Kyle’s story is like so many we read at RiSE. The students will often say they did not understand how they would study and their test scores did not match the effort they gave to the assignment. They could study for hours and hours and still not pass the test. Many students will not score well on standardized tests and the scores do not reflect their knowledge. Luckily for Kyle though, his parents sought an evaluation and this brought along an answer for Kyle and a sense of relief.
Courageously this well-liked, charming student, Kyle, shares his story of hiding his “inability to read”. He recalls asking to be excused and go to the bathroom instead of reading aloud in class in elementary school.

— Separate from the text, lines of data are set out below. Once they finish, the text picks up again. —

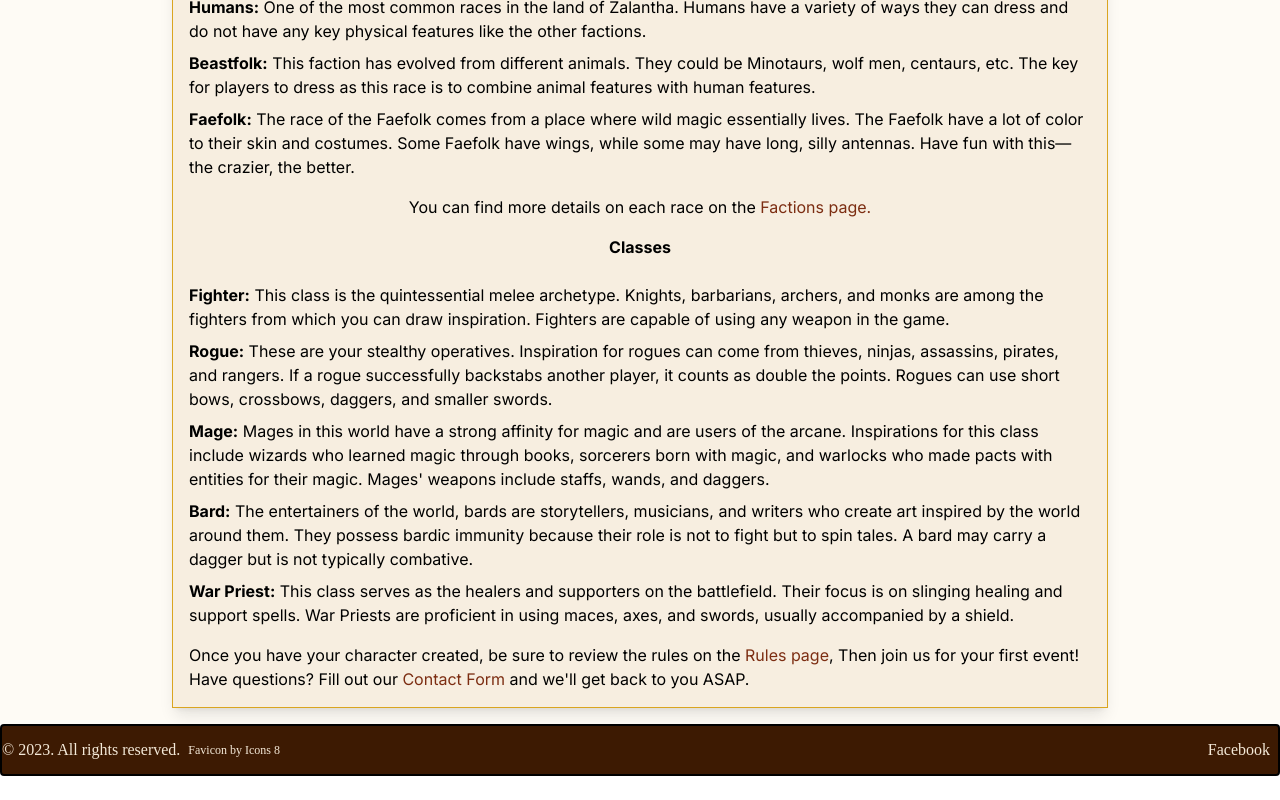
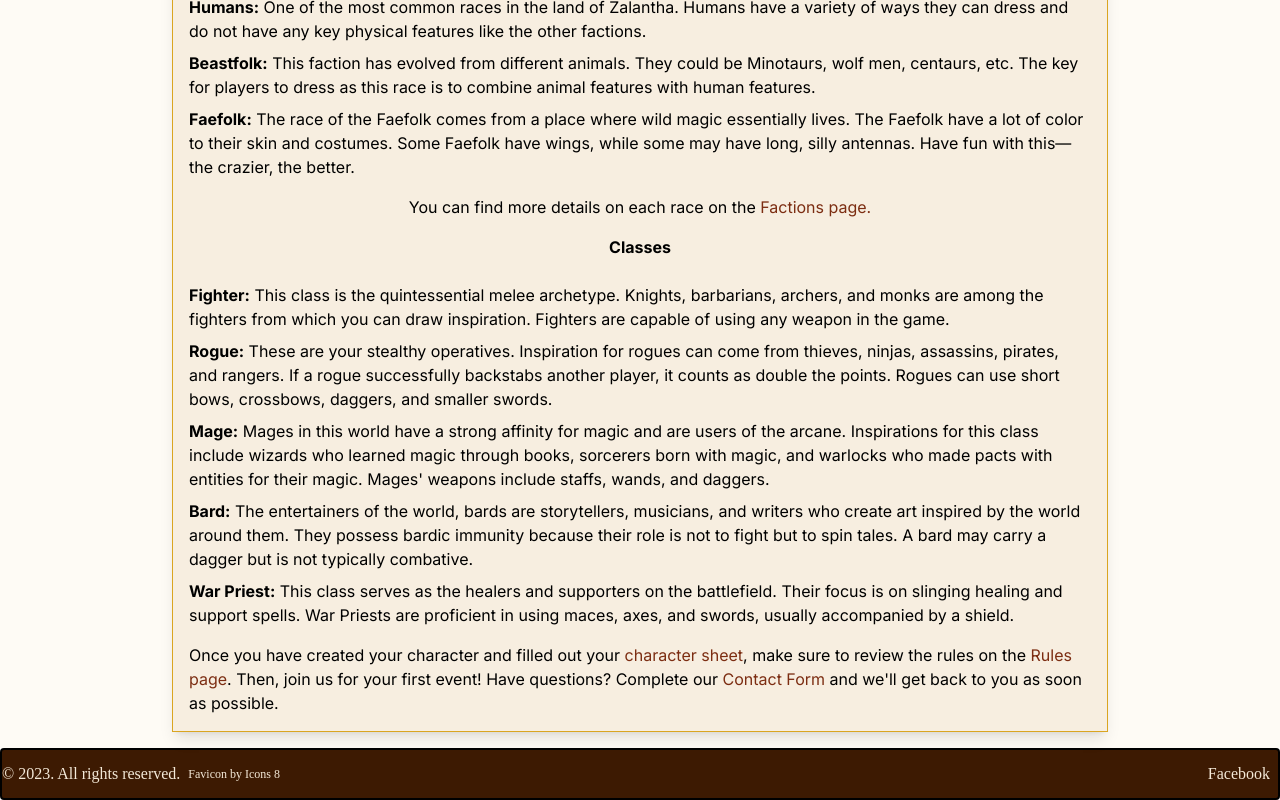
Before and after one commit to Scoyou/zalantha, a Next.js app: page /get-started in a window 1280 px wide. Shown: the part 1518-2318 px from the top of the page. Before the commit the page ends 2294 px from the top, so only its background shows below. Built offline with nearby package versions, Linux system fonts and the light colour scheme; no server answers.

Commit message:
add character sheet ref to getting started page

```diff
--- a/src/app/get-started/page.tsx
+++ b/src/app/get-started/page.tsx
@@ -170,15 +170,22 @@ export default function GetStarted() {
         </p>
       </div>
       <p>
-        Once you have your character created, be sure to review the rules on the{" "}
+        Once you have created your character and filled out your{" "}
+        <Link
+          href="/character-sheet"
+          className="text-orange-900 hover:underline"
+        >
+          character sheet
+        </Link>
+        , make sure to review the rules on the{" "}
         <Link href="/rules" className="text-orange-900 hover:underline">
           Rules page
         </Link>
-        , Then join us for your first event! Have questions? Fill out our{" "}
+        . Then, join us for your first event! Have questions? Complete our{" "}
         <Link href="/contact" className="text-orange-900 hover:underline">
           Contact Form
         </Link>{" "}
-        and we&apos;ll get back to you ASAP.
+        and we&apos;ll get back to you as soon as possible.
       </p>
     </Layout>
   );
```
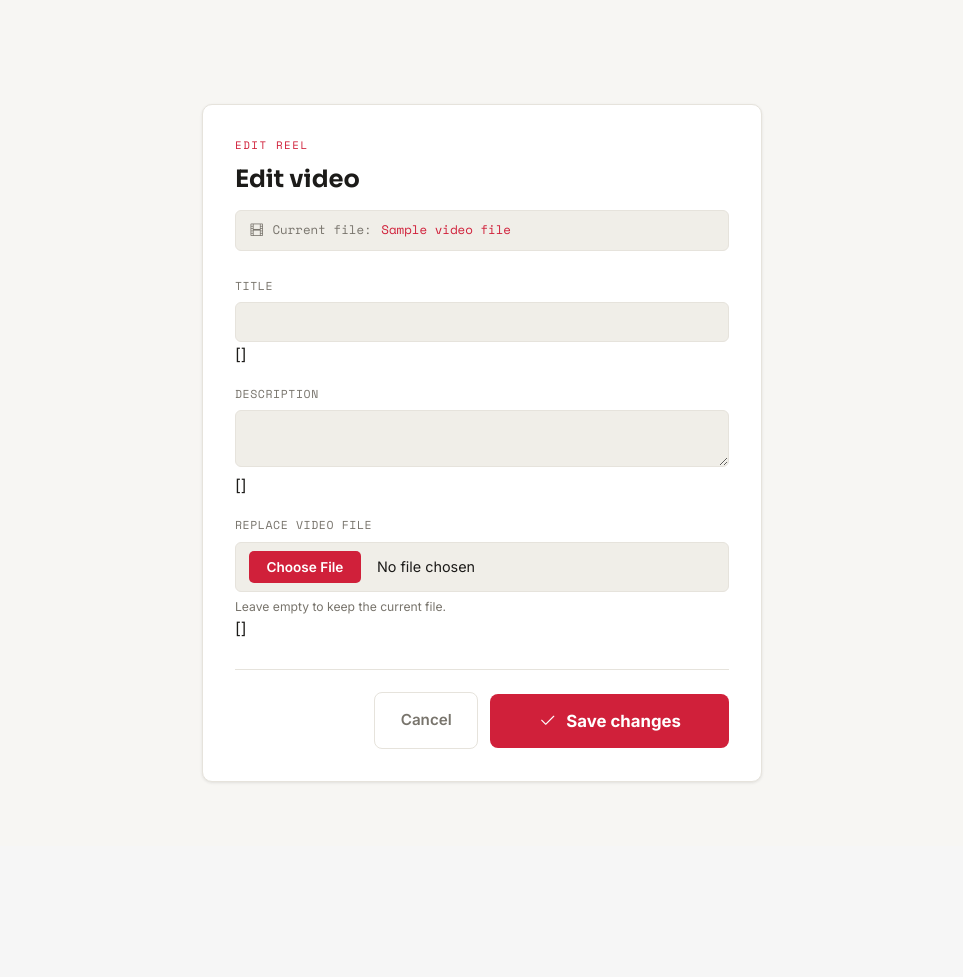
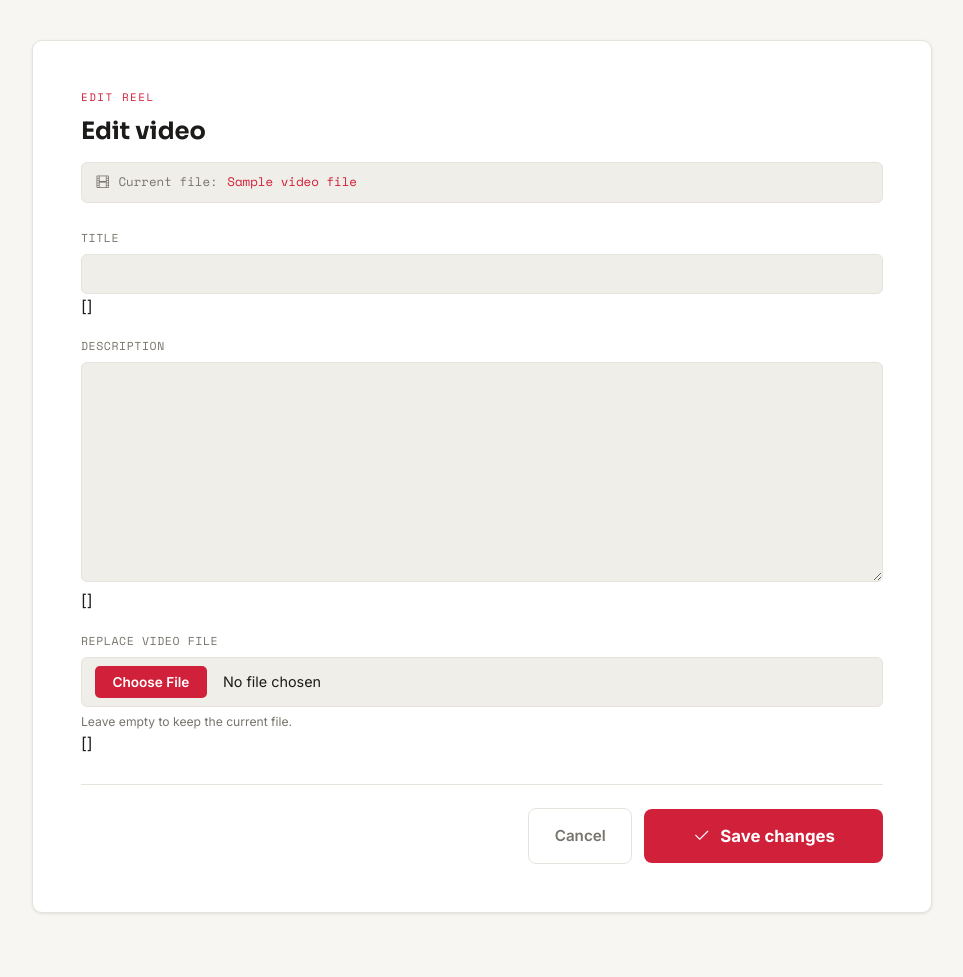
Before and after one commit to mrcaption49/DjangoVideoGallery49, a Django app: template gallery/templates/gallery/edit.html in a window 1280 px wide. Shown: the part 61-1038 px from the top of the page, without its empty margins (158-1121 px from the left). Before the commit the page ends 844 px from the top, so only its background shows below. Run offline with Django 3.2, Linux system fonts and the light colour scheme; the template is opened without the code that fills it: most values are stand-ins (such as "Sample title", 1, 10 or a date in 2020); form fields are guessed from the names that the template uses.

Commit message:
UI modified D2

```diff
--- a/gallery/templates/gallery/edit.html
+++ b/gallery/templates/gallery/edit.html
@@ -113,12 +113,13 @@
 
     /* ---------- Form card ---------- */
     #uploadPage .form-wrap {
-        max-width: 560px;
-        margin: 4.5rem auto 0;
+        max-width: 900px;
+        width: 94%;
+        margin: 0.5rem auto 0;
         background: var(--surface);
         border: 1px solid var(--line);
         border-radius: 10px;
-        padding: 2rem;
+        padding: 3rem;
         box-shadow: 0 1px 3px var(--shadow);
         transition: background-color 0.3s ease, border-color 0.3s ease, box-shadow 0.3s ease;
     }
@@ -197,7 +198,10 @@
         border-color: var(--accent);
     }
 
-    #uploadPage .field textarea { resize: vertical; }
+    #uploadPage .field textarea {
+        resize: vertical;
+        min-height: 220px;
+    }
 
     #uploadPage .field input[type="file"] {
         padding: 0.5rem 0.8rem;
@@ -298,7 +302,7 @@
     }
 
     @media (max-width: 640px) {
-        #uploadPage .form-wrap { margin-top: 3.5rem; padding: 1.5rem; }
+        #uploadPage .form-wrap { margin-top: 0.5rem; padding: 1.5rem; width: 96%; }
         #uploadPage .form-actions { flex-wrap: wrap-reverse; }
         #uploadPage .btn-upload,
         #uploadPage .btn-cancel { width: 100%; }
```
Also changed, not shown: gallery/templates/gallery/upload.html (+9 -5 lines).
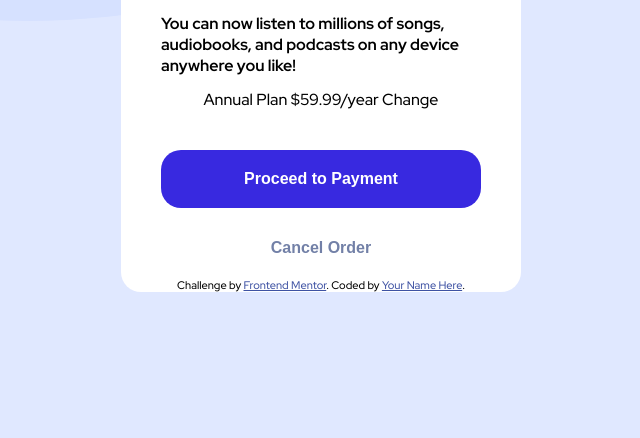
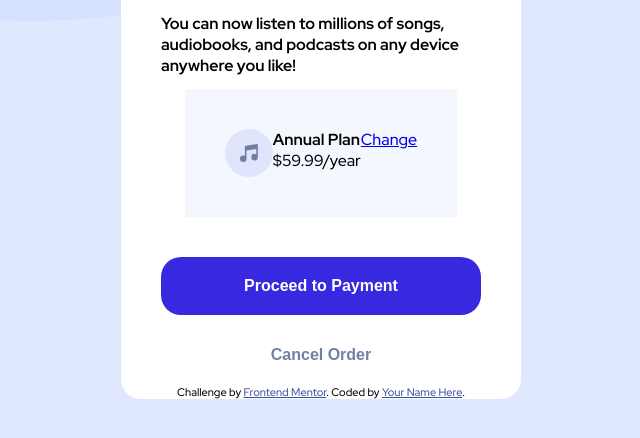
Before and after one commit to ana-vela/order-summary-component, a plain HTML site: page index.html in a window 1280 px wide. Shown: the part 416-854 px from the top of the page, without its empty margins (319-959 px from the left). Drawn offline with Linux system fonts and the light colour scheme.

Commit message:
updating stylling for plan info section

```diff
--- a/index.html
+++ b/index.html
@@ -26,11 +26,15 @@
   You can now listen to millions of songs, audiobooks, and podcasts on any
   device anywhere you like!</h2>
 
-<section>
-  Annual Plan
-  $59.99/year
+<section class="info">
+  <img class="music-icon" src="images/icon-music.svg">
 
-  Change
+  <section class="plan">
+  <span class="plan-type">Annual Plan</span>
+ <span class="plan-price"> $59.99/year </span>
+</section>
+
+  <a href="#">Change</a>
 </section>
 <button class="payment">
   Proceed to Payment
--- a/styles.css
+++ b/styles.css
@@ -30,10 +30,23 @@ body {
 
 }
 
-
 h2 {
 	font-size: 1rem;
 	padding: 0 10%;
+}
+.info {
+	background-color: hsl(225, 100%, 98%);
+	padding: 10%;
+	display: flex;
+	/* flex-direction: column; */
+}
+
+.plan {
+	display: flex;
+	flex-direction: column;
+}
+.plan-type {
+	font-weight: bold;
 }
 
 .payment {
```
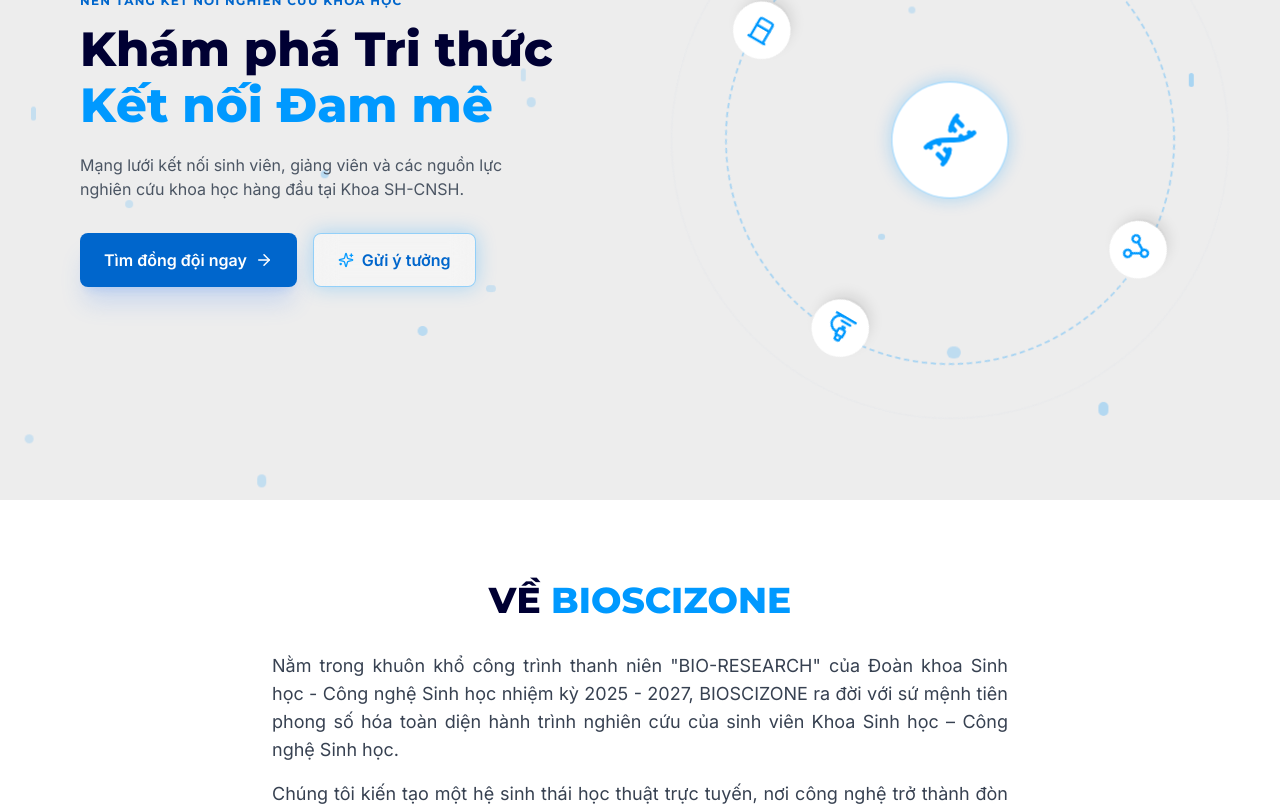
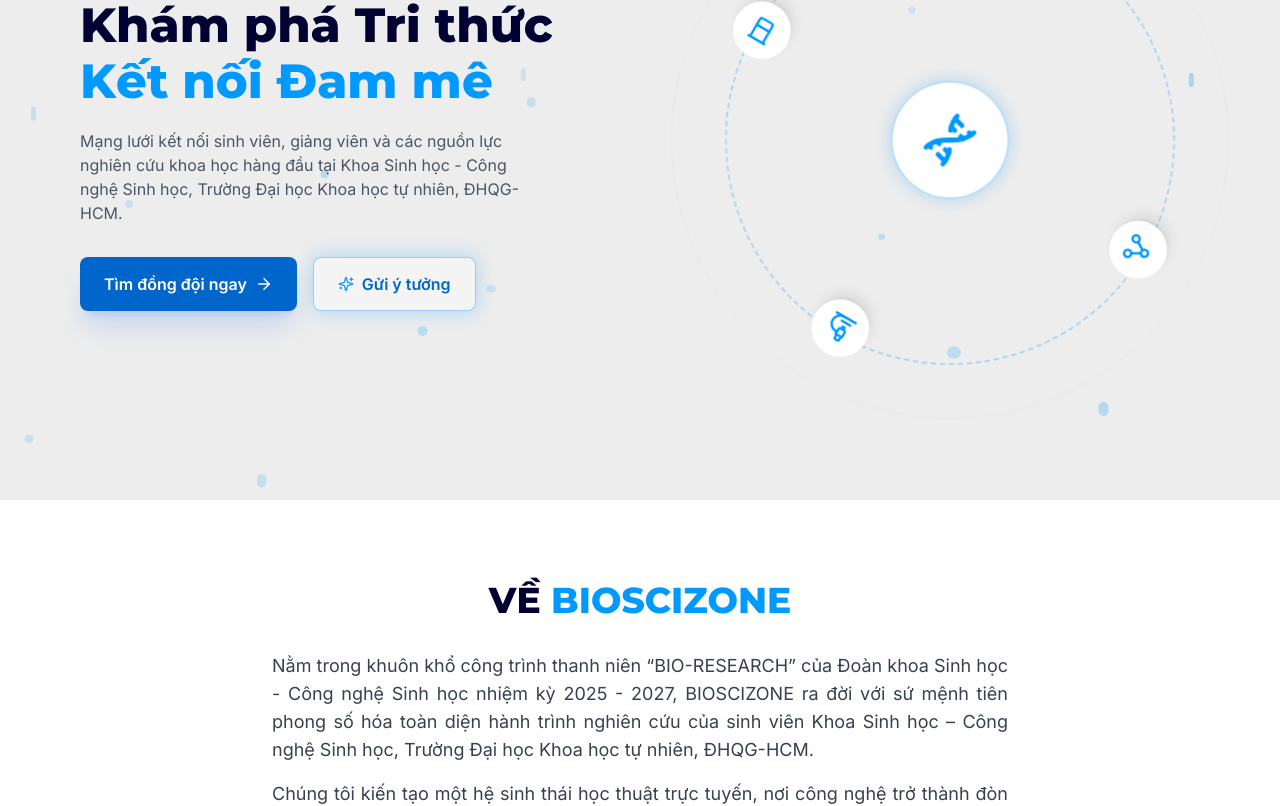
Before and after one commit to eiyuumiru/BIOSCIZONE, a React (Vite) app: page / in a window 1280 px wide. Shown: the part 300-1106 px from the top of the page. Built offline with nearby package versions, Linux system fonts and the light colour scheme.

Commit message:
update branding information

```diff
--- a/src/components/views/HomeView.tsx
+++ b/src/components/views/HomeView.tsx
@@ -63,13 +63,13 @@
                             <span className="text-[#0099FF]">Kết nối Đam mê</span>
                         </h1>
                         <p className={`text-gray-600 text-sm md:text-base mb-8 max-w-md mx-auto md:mx-0 leading-relaxed ${styles.fonts.body}`}>
-                            Mạng lưới kết nối sinh viên, giảng viên và các nguồn lực nghiên cứu khoa học hàng đầu tại Khoa SH-CNSH.
+                            Mạng lưới kết nối sinh viên, giảng viên và các nguồn lực nghiên cứu khoa học hàng đầu tại Khoa Sinh học - Công nghệ Sinh học, Trường Đại học Khoa học tự nhiên, ĐHQG-HCM.
                         </p>
 
                         <div className="flex flex-col sm:flex-row gap-4 justify-center md:justify-start">
                             <button
                                 onClick={() => setCurrentView('bio-match')}
-                                className="bg-[#0066CC] hover:bg-[#0055AA] text-white px-6 py-3.5 rounded-lg font-bold shadow-xl shadow-blue-500/20 transition transform hover:-translate-y-1 inline-flex items-center justify-center gap-2 text-sm md:text-base"
+                                className="bg-[#0066CC] hover:bg-[#0055AA] text-white px-6 py-3.5 rounded-lg font-bold shadow-xl shadow-blue-500/20 transition transform hover:-translate-y-1 inline-flex items-center justify-center gap-2 text-sm md:text-base w-full sm:w-auto"
                             >
                                 Tìm đồng đội ngay <ArrowRight size={18} />
                             </button>
@@ -130,7 +130,7 @@
                     </h2>
                     <div className={`text-gray-700 text-base md:text-lg leading-relaxed mb-10 text-justify ${styles.fonts.body}`}>
                         <p className="mb-4">
-                            Nằm trong khuôn khổ công trình thanh niên "BIO-RESEARCH" của Đoàn khoa Sinh học - Công nghệ Sinh học nhiệm kỳ 2025 - 2027, BIOSCIZONE ra đời với sứ mệnh tiên phong số hóa toàn diện hành trình nghiên cứu của sinh viên Khoa Sinh học – Công nghệ Sinh học.
+                            Nằm trong khuôn khổ công trình thanh niên “BIO-RESEARCH” của Đoàn khoa Sinh học - Công nghệ Sinh học nhiệm kỳ 2025 - 2027, BIOSCIZONE ra đời với sứ mệnh tiên phong số hóa toàn diện hành trình nghiên cứu của sinh viên Khoa Sinh học – Công nghệ Sinh học, Trường Đại học Khoa học tự nhiên, ĐHQG-HCM.
                         </p>
                         <p className="mb-4">
                             Chúng tôi kiến tạo một hệ sinh thái học thuật trực tuyến, nơi công nghệ trở thành đòn bẩy cho trí tuệ. Tại BIOSCIZONE, mọi rào cản thông tin được xóa bỏ nhờ kho dữ liệu mở về quy trình và kỹ năng chuyên sâu. Đặc biệt, với tính năng Bio-Match, chúng tôi thiết lập một mạng lưới kết nối đa chiều: từ sự cộng hưởng giữa sinh viên với sinh viên, đến sự bảo trợ chuyên môn từ Giảng viên và Cựu sinh viên.
@@ -142,7 +142,7 @@
                     <div className="flex flex-col sm:flex-row gap-4 justify-center">
                         <button
                             onClick={() => setCurrentView('bio-match')}
-                            className="bg-[#0066CC] hover:bg-[#0055AA] text-white px-8 py-4 rounded-lg font-bold shadow-xl shadow-blue-500/20 transition transform hover:-translate-y-1 inline-flex items-center justify-center gap-2"
+                            className="bg-[#0066CC] hover:bg-[#0055AA] text-white px-8 py-4 rounded-lg font-bold shadow-xl shadow-blue-500/20 transition transform hover:-translate-y-1 inline-flex items-center justify-center gap-2 w-full sm:w-auto"
                         >
                             Tìm đồng đội ngay <ArrowRight size={20} />
                         </button>
```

As a high school student he would download audiobooks instead of reading the book. He would drive his little sister to school in the morning and have her read assignments to him, he often would ask SIRI for the spelling of a word and “always found ways to get by”. He assumed, “reading was not his thing”. He had done well in most all areas including tennis; other sports and was on the honor roll.
His Biology teacher in 7th, 9th and 11th grades did not realize Kyle had a reading disorder as most of her assignments were lab work and he showed mastery in this area.
It was not until Kyle’s mother was “suspicious” and had him tested. At 17, the diagnosis is met with optimism. Kyle is finally realizing his brain is “processing information” differently and he is finding ways to read and process sounds which he never expected. He realized this has nothing to do with his intelligence and it can be rectified and he can receive accommodations that will benefit him greatly while studying in college. Although advocating make be a new skill for Kyle, we at RiSE know he is up for the challenge!! Congrats Kyle on heading to the Clemson University and for sharing your story!
Getting to know Dylan, we at RiSE could see how she could think she “stuck out like a sore thumb” in kindergarten. She is different and in a wonderful way!! Dylan’s empathy (she credits her Non-verbal learning difference, NVLD, as the reason for being an empathic individual) is seen in her passion for animals, family, friends and the world. She describes herself as “noticing the little things and loves to explore creativity”.
Dylan is an “outstanding student” according to Orinda Academy’s Academic Dean, Norman Coleman. Dylan maintains her academic achievements while also the balancing her social activism outside of school. She has started a website www.nickels4knowledge.org where she organizes and collects bottles and cans to recycle and proceeds to donates to the funds to support girl’s education abroad.
Dylan loves her job as a volunteer at the Marine Mammal Center and at Trails for Success, which is a therapeutic equine center. She is also a peer mentor at her school.
Dylan’s teachers compliment her desire to learn and her determination to give 110%. She has been accepted to her number one choice of college, which is Whitman College in Walla Walla, Washington. Congrats Dylan!!